After three games, the Ravens perennially imposing defense is ranked 27th in the league and lacks the dominant look opponents and fans have come to expect from the purple and black. What began as preseason whispers has turned into an open lament: the defense is going to have to rely on the offense to win games. Panic button. Identity crisis. Baltimore's defense is on the decline. This premature hysteria is understandable, especially considering the predictions leading into the season.

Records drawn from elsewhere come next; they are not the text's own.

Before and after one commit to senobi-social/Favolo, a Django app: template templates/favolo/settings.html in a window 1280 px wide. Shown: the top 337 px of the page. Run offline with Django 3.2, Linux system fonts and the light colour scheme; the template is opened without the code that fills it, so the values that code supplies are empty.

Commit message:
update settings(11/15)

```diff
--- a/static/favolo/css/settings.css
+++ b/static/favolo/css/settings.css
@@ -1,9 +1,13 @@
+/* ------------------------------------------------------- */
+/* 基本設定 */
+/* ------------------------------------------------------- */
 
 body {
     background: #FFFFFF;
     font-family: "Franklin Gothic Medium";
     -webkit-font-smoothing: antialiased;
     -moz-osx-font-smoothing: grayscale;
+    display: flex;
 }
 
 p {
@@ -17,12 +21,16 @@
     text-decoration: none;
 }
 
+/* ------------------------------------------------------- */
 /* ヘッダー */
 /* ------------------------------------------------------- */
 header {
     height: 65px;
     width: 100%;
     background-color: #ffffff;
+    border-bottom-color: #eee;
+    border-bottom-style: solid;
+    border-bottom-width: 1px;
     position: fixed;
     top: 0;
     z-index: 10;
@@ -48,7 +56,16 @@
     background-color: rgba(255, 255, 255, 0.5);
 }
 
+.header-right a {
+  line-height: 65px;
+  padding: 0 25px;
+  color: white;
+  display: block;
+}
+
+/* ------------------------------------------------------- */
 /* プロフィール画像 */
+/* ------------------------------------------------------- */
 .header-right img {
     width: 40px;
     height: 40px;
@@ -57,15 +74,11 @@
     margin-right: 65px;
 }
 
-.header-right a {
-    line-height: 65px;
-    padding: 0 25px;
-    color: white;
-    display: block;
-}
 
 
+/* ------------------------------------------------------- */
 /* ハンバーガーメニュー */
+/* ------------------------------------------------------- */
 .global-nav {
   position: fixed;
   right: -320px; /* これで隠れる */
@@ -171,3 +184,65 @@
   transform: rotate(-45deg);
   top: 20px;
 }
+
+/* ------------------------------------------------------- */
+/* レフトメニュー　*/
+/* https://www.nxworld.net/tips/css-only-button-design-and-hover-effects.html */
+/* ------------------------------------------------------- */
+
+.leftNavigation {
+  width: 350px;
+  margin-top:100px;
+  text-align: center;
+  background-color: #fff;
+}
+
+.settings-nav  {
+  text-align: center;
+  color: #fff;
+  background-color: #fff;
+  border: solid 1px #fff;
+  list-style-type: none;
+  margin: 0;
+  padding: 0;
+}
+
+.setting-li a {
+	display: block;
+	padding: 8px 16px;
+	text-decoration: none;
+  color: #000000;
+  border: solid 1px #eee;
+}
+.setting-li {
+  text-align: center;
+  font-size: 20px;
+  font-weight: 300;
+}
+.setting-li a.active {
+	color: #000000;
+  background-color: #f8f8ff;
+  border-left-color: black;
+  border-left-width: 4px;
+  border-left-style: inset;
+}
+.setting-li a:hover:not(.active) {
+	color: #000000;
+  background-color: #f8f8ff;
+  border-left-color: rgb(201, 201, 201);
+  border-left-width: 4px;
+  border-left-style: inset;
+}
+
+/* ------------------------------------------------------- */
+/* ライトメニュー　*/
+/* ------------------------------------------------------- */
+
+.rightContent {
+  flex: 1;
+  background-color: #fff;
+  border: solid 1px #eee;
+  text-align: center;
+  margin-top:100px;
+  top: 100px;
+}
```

Without Terrell Suggs, the Ravens won't be able to pressure the quarterback. Ray Lewis and Ed Reed are getting too old. The new outside linebackers won't be able to set the edge against the run. Now, it's all coming to fruition... right? Take deep breaths, folks. Hold your horses. Suggs-less, the Ravens have managed to amass eight sacks, which ranks eighth in the league. Ray Lewis, 25 pounds lighter and all over the field, is looking strong in every faze of his game. Ed Reed already has two interceptions, one of which he returned for a touchdown. And after giving up an alarming 91 yards to Cincinnati running back Benjarvus Green-Ellis, Baltimore held a much more talented LeSean McCoy to 81 yards, and held the Patriots to just 77 total rushing yards. It is undeniable that in 2012, the Ravens defense has not had as devastating an impact on opponents as Baltimore is used to.
However, with just three weeks down, throw the statistics out the window. The defense will be fine. Not because Suggs will come back and save the day (even if the 2011 defensive player of the year is able to return, he won't be in 2011 form.) There is a much more realistic reason for hope. The fact is, the Ravens defense is not lacking in talent or leadership, simply in experience and cohesiveness. The defensive line, held down by veteran Haloti Ngata, features a 2012 rotation of Arthur Jones, Terrance Cody, Pernell McPhee, and Ma'ake Kemoatu. Jones had recorded only one start going into this season, while second year McPhee had not started a game in the NFL. Kemoatu was cut by the Washington Redskins in July 2011, and did not play in the NFL last year. Cody did start in all 16 games last year, but is still a work in progress.
The linebacking corps went from featuring two longtime Ravens in Jarrett Johnson and Terrell Suggs, to showcasing Paul Kruger, Albert McClellan, and rookie Courtney Upshaw. Between the three of them, they had two total combined 2 starts heading into 2012. While the front seven are skinny on experience, the new starters are strong talents, and will continue to improve with experience. Just as importantly, the front seven will continue to grow as a single entity. The individuals are still becoming a group, and with Ray Lewis at the helm, there's little doubt communication and chemistry will build with every week. By late October, the Ravens defense should have a very different feel. Expect the reemergence of the intimidating bunch that at times has an organic quality to playmaking as a single force, a defense that is comfortable in its own skin—as parts and as a whole.